Prompt
Where in the data does the word "import" appear? Find those lines and copy them.

Material supplied
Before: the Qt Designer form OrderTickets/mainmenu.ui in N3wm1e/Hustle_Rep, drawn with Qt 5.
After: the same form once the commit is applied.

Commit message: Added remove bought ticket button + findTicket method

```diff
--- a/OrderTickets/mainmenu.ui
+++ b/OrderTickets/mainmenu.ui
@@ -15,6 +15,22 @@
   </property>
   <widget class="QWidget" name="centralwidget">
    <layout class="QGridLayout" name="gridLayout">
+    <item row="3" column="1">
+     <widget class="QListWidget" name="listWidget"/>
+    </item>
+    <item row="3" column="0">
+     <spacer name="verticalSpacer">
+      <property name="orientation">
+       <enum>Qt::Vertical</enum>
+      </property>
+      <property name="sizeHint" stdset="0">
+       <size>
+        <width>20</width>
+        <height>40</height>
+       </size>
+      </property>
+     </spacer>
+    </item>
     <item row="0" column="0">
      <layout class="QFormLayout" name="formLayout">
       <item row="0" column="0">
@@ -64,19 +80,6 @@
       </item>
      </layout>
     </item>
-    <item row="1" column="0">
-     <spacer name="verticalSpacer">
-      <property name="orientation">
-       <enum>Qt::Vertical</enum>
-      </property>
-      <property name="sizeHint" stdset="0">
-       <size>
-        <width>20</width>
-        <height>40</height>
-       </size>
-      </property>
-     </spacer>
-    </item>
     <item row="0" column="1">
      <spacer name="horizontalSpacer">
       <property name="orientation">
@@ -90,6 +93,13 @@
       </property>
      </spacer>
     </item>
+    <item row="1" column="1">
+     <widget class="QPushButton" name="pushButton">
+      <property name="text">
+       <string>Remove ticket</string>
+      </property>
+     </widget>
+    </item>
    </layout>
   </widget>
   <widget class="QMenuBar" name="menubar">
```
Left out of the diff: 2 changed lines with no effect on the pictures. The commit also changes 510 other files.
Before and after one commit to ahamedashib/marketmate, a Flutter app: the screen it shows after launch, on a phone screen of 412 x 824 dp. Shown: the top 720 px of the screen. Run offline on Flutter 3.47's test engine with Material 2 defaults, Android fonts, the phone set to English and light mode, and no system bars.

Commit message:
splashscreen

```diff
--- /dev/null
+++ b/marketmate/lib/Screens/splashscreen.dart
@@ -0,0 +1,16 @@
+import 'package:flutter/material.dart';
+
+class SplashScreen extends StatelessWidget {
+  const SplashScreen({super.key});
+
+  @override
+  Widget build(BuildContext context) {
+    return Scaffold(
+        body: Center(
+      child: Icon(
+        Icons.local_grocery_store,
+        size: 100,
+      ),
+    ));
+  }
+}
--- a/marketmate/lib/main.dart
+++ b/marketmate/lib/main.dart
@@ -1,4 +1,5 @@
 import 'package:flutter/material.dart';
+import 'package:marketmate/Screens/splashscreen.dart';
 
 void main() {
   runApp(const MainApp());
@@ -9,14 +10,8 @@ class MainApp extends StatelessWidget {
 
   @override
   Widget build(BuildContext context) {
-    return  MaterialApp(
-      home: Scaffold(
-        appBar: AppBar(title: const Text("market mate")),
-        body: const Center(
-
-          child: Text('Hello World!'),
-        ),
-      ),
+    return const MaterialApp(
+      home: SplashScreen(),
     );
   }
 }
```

Written response
+import 'package:flutter/material.dart';
 import 'package:flutter/material.dart';
+import 'package:marketmate/Screens/splashscreen.dart';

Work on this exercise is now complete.